- **Try it**
The records below must be output exactly, without pictures.

Records supplied START

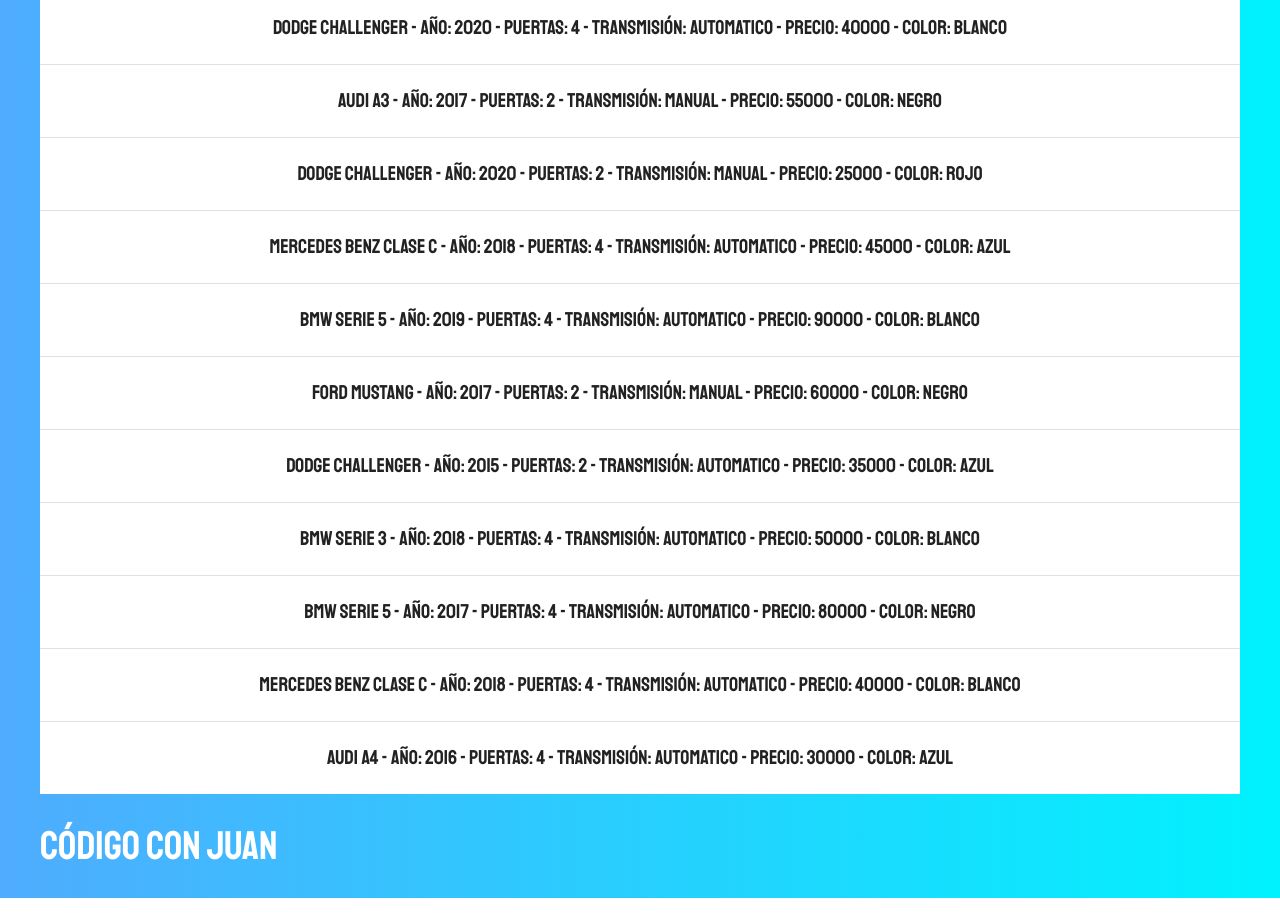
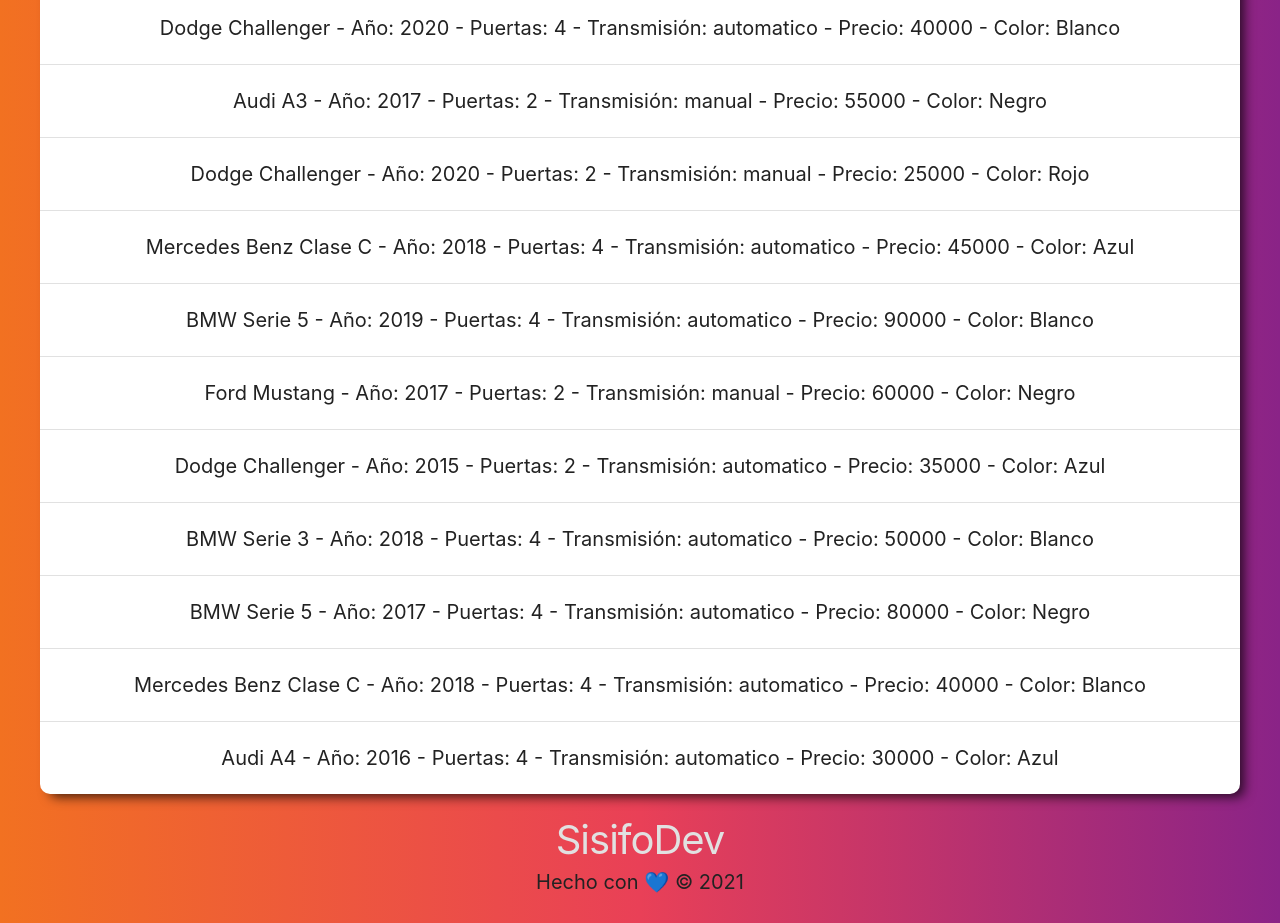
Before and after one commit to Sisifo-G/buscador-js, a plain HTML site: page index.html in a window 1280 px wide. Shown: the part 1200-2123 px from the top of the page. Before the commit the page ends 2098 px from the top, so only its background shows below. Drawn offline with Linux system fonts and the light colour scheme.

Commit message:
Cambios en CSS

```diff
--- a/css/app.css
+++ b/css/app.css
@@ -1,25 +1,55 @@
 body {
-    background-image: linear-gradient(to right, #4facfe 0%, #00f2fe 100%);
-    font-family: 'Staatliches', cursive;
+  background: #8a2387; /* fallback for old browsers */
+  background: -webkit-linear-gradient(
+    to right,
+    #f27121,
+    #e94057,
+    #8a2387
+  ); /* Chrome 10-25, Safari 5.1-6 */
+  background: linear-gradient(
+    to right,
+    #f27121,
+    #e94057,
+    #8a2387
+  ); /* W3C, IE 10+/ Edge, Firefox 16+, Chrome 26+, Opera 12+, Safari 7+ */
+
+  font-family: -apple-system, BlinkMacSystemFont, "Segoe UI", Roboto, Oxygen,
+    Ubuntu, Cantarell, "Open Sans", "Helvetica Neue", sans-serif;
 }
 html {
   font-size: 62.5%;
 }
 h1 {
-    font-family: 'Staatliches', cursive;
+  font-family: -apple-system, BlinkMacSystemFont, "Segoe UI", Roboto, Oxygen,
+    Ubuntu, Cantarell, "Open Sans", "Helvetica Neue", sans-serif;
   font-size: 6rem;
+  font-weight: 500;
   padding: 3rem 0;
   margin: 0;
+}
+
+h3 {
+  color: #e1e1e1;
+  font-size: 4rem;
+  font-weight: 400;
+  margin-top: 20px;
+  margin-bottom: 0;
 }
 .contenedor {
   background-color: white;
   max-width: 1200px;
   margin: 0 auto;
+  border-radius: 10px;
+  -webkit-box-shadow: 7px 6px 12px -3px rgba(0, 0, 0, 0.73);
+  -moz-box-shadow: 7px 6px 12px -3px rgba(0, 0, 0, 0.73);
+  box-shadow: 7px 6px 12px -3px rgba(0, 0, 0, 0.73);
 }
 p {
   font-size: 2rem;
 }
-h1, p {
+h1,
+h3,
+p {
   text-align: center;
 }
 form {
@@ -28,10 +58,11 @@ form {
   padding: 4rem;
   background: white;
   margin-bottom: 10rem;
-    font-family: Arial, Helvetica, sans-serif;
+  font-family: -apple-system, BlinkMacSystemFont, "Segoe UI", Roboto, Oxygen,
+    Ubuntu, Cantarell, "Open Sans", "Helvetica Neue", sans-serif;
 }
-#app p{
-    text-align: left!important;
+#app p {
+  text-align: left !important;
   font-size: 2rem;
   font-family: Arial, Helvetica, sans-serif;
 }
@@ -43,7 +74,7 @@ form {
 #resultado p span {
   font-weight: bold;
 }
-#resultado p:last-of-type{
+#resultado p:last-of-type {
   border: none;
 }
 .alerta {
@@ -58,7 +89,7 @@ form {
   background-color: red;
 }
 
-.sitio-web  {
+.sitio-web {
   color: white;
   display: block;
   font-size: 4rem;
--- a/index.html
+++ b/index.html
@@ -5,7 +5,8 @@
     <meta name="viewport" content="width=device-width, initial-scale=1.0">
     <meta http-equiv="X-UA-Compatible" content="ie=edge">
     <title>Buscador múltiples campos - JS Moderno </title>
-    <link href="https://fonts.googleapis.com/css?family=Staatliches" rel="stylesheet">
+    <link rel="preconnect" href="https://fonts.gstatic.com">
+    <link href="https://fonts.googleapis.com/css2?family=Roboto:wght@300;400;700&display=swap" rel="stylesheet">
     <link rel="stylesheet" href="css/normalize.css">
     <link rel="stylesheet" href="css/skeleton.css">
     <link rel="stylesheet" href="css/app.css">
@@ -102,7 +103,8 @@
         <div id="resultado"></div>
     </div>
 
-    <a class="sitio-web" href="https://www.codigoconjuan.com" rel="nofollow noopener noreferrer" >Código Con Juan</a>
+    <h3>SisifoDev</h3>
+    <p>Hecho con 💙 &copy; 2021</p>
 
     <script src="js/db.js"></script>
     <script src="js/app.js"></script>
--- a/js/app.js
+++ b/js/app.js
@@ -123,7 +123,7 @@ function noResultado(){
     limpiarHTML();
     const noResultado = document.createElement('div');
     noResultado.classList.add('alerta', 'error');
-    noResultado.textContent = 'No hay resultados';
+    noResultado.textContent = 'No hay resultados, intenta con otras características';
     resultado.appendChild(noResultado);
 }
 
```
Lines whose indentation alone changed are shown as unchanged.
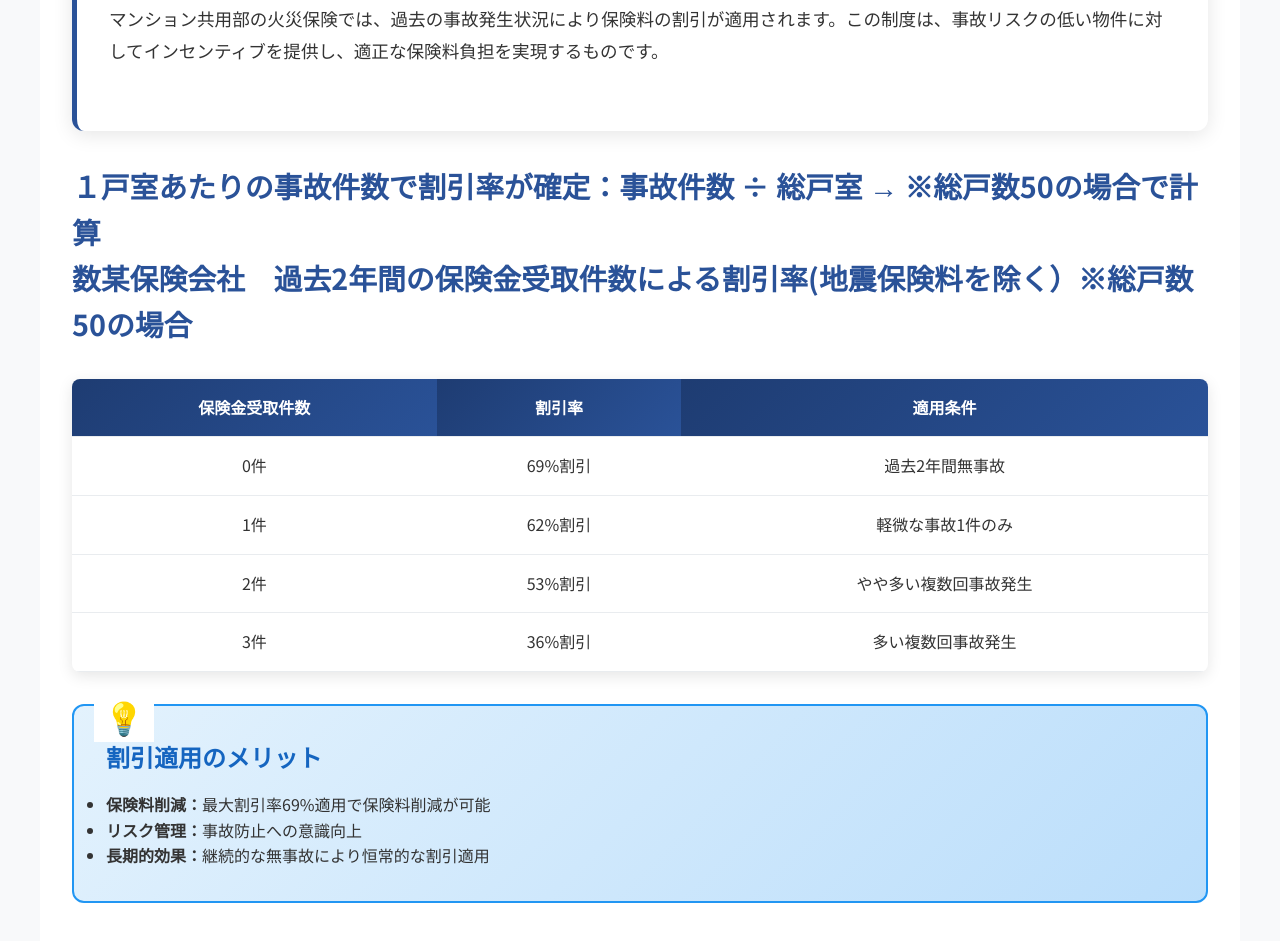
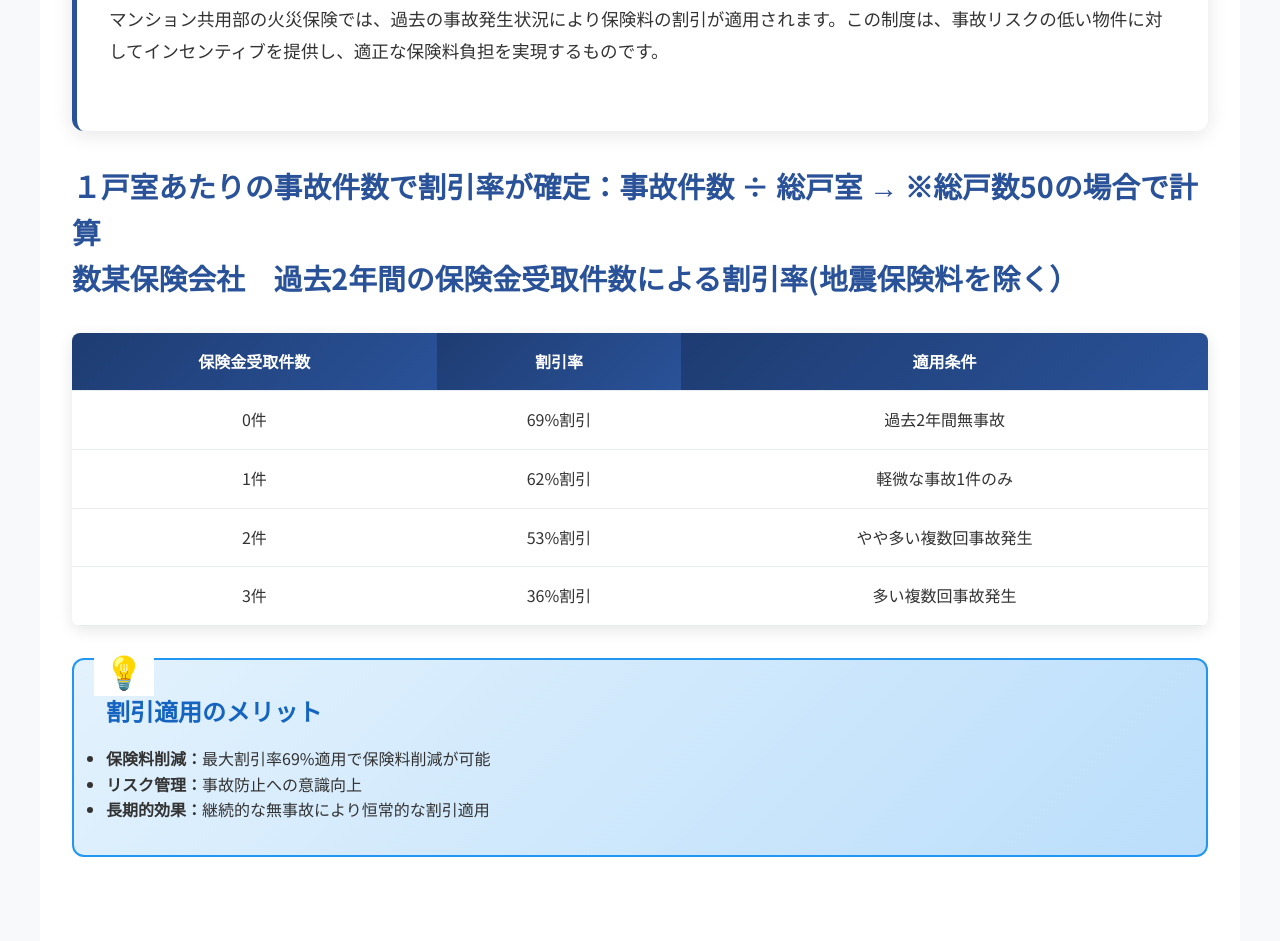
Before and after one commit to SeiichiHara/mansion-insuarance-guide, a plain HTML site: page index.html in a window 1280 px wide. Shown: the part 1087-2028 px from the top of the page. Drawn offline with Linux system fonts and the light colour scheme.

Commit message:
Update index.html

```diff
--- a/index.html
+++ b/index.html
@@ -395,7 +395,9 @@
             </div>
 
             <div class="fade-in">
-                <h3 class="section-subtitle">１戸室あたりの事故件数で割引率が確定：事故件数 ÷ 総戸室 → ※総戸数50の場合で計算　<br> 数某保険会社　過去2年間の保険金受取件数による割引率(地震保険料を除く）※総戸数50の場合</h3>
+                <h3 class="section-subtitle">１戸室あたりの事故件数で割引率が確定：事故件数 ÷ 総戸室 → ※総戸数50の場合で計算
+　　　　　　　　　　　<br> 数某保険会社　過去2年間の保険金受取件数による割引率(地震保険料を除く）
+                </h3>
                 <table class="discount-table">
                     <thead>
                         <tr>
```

Records supplied END

- **Task solution**
Before and after one commit to Sisifo-G/buscador-js, a plain HTML site: page index.html in a window 1280 px wide. Shown: the part 1200-2123 px from the top of the page. Before the commit the page ends 2098 px from the top, so only its background shows below. Drawn offline with Linux system fonts and the light colour scheme.

Commit message:
Cambios en CSS

```diff
--- a/css/app.css
+++ b/css/app.css
@@ -1,25 +1,55 @@
 body {
-    background-image: linear-gradient(to right, #4facfe 0%, #00f2fe 100%);
-    font-family: 'Staatliches', cursive;
+  background: #8a2387; /* fallback for old browsers */
+  background: -webkit-linear-gradient(
+    to right,
+    #f27121,
+    #e94057,
+    #8a2387
+  ); /* Chrome 10-25, Safari 5.1-6 */
+  background: linear-gradient(
+    to right,
+    #f27121,
+    #e94057,
+    #8a2387
+  ); /* W3C, IE 10+/ Edge, Firefox 16+, Chrome 26+, Opera 12+, Safari 7+ */
+
+  font-family: -apple-system, BlinkMacSystemFont, "Segoe UI", Roboto, Oxygen,
+    Ubuntu, Cantarell, "Open Sans", "Helvetica Neue", sans-serif;
 }
 html {
   font-size: 62.5%;
 }
 h1 {
-    font-family: 'Staatliches', cursive;
+  font-family: -apple-system, BlinkMacSystemFont, "Segoe UI", Roboto, Oxygen,
+    Ubuntu, Cantarell, "Open Sans", "Helvetica Neue", sans-serif;
   font-size: 6rem;
+  font-weight: 500;
   padding: 3rem 0;
   margin: 0;
+}
+
+h3 {
+  color: #e1e1e1;
+  font-size: 4rem;
+  font-weight: 400;
+  margin-top: 20px;
+  margin-bottom: 0;
 }
 .contenedor {
   background-color: white;
   max-width: 1200px;
   margin: 0 auto;
+  border-radius: 10px;
+  -webkit-box-shadow: 7px 6px 12px -3px rgba(0, 0, 0, 0.73);
+  -moz-box-shadow: 7px 6px 12px -3px rgba(0, 0, 0, 0.73);
+  box-shadow: 7px 6px 12px -3px rgba(0, 0, 0, 0.73);
 }
 p {
   font-size: 2rem;
 }
-h1, p {
+h1,
+h3,
+p {
   text-align: center;
 }
 form {
@@ -28,10 +58,11 @@ form {
   padding: 4rem;
   background: white;
   margin-bottom: 10rem;
-    font-family: Arial, Helvetica, sans-serif;
+  font-family: -apple-system, BlinkMacSystemFont, "Segoe UI", Roboto, Oxygen,
+    Ubuntu, Cantarell, "Open Sans", "Helvetica Neue", sans-serif;
 }
-#app p{
-    text-align: left!important;
+#app p {
+  text-align: left !important;
   font-size: 2rem;
   font-family: Arial, Helvetica, sans-serif;
 }
@@ -43,7 +74,7 @@ form {
 #resultado p span {
   font-weight: bold;
 }
-#resultado p:last-of-type{
+#resultado p:last-of-type {
   border: none;
 }
 .alerta {
@@ -58,7 +89,7 @@ form {
   background-color: red;
 }
 
-.sitio-web  {
+.sitio-web {
   color: white;
   display: block;
   font-size: 4rem;
--- a/index.html
+++ b/index.html
@@ -5,7 +5,8 @@
     <meta name="viewport" content="width=device-width, initial-scale=1.0">
     <meta http-equiv="X-UA-Compatible" content="ie=edge">
     <title>Buscador múltiples campos - JS Moderno </title>
-    <link href="https://fonts.googleapis.com/css?family=Staatliches" rel="stylesheet">
+    <link rel="preconnect" href="https://fonts.gstatic.com">
+    <link href="https://fonts.googleapis.com/css2?family=Roboto:wght@300;400;700&display=swap" rel="stylesheet">
     <link rel="stylesheet" href="css/normalize.css">
     <link rel="stylesheet" href="css/skeleton.css">
     <link rel="stylesheet" href="css/app.css">
@@ -102,7 +103,8 @@
         <div id="resultado"></div>
     </div>
 
-    <a class="sitio-web" href="https://www.codigoconjuan.com" rel="nofollow noopener noreferrer" >Código Con Juan</a>
+    <h3>SisifoDev</h3>
+    <p>Hecho con 💙 &copy; 2021</p>
 
     <script src="js/db.js"></script>
     <script src="js/app.js"></script>
--- a/js/app.js
+++ b/js/app.js
@@ -123,7 +123,7 @@ function noResultado(){
     limpiarHTML();
     const noResultado = document.createElement('div');
     noResultado.classList.add('alerta', 'error');
-    noResultado.textContent = 'No hay resultados';
+    noResultado.textContent = 'No hay resultados, intenta con otras características';
     resultado.appendChild(noResultado);
 }
 
```
Lines whose indentation alone changed are shown as unchanged.
Before and after one commit to SeiichiHara/mansion-insuarance-guide, a plain HTML site: page index.html in a window 1280 px wide. Shown: the part 1087-2028 px from the top of the page. Drawn offline with Linux system fonts and the light colour scheme.

Commit message:
Update index.html

```diff
--- a/index.html
+++ b/index.html
@@ -395,7 +395,9 @@
             </div>
 
             <div class="fade-in">
-                <h3 class="section-subtitle">１戸室あたりの事故件数で割引率が確定：事故件数 ÷ 総戸室 → ※総戸数50の場合で計算　<br> 数某保険会社　過去2年間の保険金受取件数による割引率(地震保険料を除く）※総戸数50の場合</h3>
+                <h3 class="section-subtitle">１戸室あたりの事故件数で割引率が確定：事故件数 ÷ 総戸室 → ※総戸数50の場合で計算
+　　　　　　　　　　　<br> 数某保険会社　過去2年間の保険金受取件数による割引率(地震保険料を除く）
+                </h3>
                 <table class="discount-table">
                     <thead>
                         <tr>
```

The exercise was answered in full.